It is odd that no one wants the responsibility, for keys denote power. Hence the nightly dialogue at the Tower of London when the chief warder is challenged by the sentry as to his identity and replies: "The Keys." "Whose keys?" he is asked to specify, to which the correct reply is: "The Queen's keys." In Edinburgh schools a similar question would be answered: "Not mine."
Neither the city's headteachers nor their janitors want to be the key-holders and therefore possessors of all power. More precisely, the janitors to whom keys are entrusted will not turn the locks if there is a dispute. To whom should jannies then surrender them so that those not in dispute, such as pupils and teachers, can get access to the chalkface? To the headteachers, says the education authority. To the authority itself, say the heads. There is the jarring noise of self-interests being bolted in and common sense locked out.

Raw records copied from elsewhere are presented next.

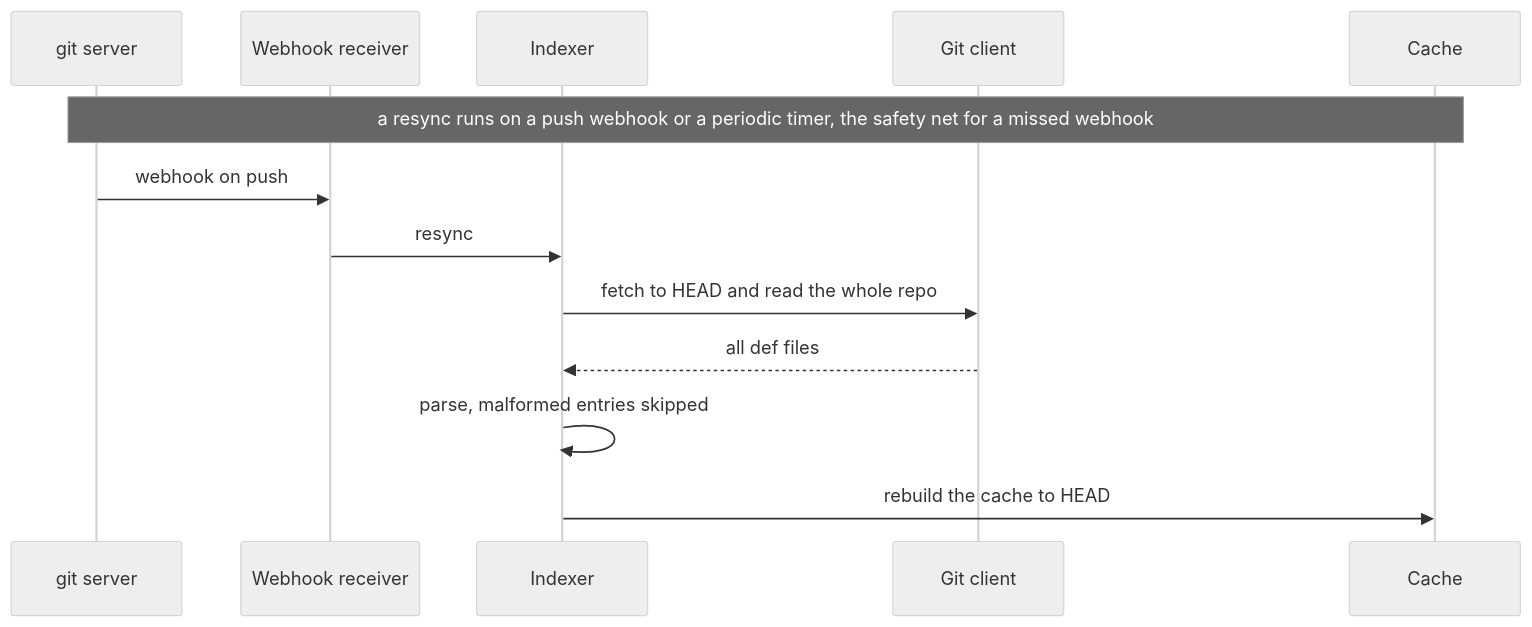
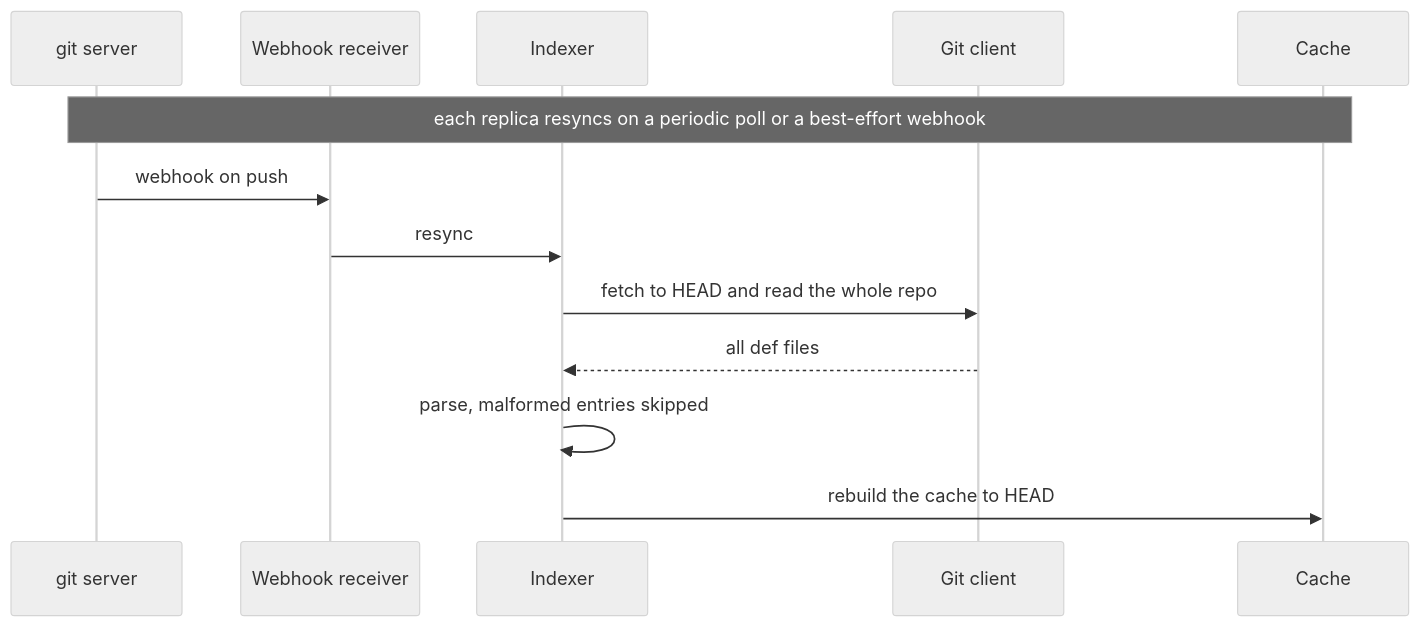
One commit to Netcracker/qubership-envgene changed the fourth of 5 diagrams in docs/analysis/app-reg-def/service/architecture.md. Above: the diagram before and after it, drawn with Mermaid (neutral theme). The commit also changed other lines of this file and 2 other files, not shown here.

````diff
--- a/docs/analysis/app-reg-def/service/architecture.md
+++ b/docs/analysis/app-reg-def/service/architecture.md
@@ -96,15 +128,15 @@
 ```mermaid
 sequenceDiagram
   participant GS as git server
   participant WR as Webhook receiver
   participant IX as Indexer
   participant GA as Git client
   participant Cache
-  Note over GS,Cache: a resync runs on a push webhook or a periodic timer, the safety net for a missed webhook
+  Note over GS,Cache: each replica resyncs on a periodic poll or a best-effort webhook
   GS->>WR: webhook on push
   WR->>IX: resync
   IX->>GA: fetch to HEAD and read the whole repo
   GA-->>IX: all def files
   IX->>IX: parse, malformed entries skipped
   IX->>Cache: rebuild the cache to HEAD
 ```
````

We have one of those difficulties to which there appears no, er, Yale. "And I will give unto thee the keys to the kingdom of heaven," promises the Bible. But what if the reality on a frosty morning is only the keys to the boiler-room? Does the possessor of the keys get stoking? In the kind of rural primary where the head used to do everything including shovelling coke, cleaning the lavatories and writing profitable books about shooing sheep out of class, the answer was yes. But the modern head has not included locksmith in the school development plan. As a performance indicator it does not appear in the curriculum council's recent handy guide.
With consultative, consensus-building school management, there should be no problem. The keys would pass from hand to hand, with everyone getting a turn, so to speak. But that would upset the police and fire brigade. So why not give the job to the school secretary? After all, she does everything else.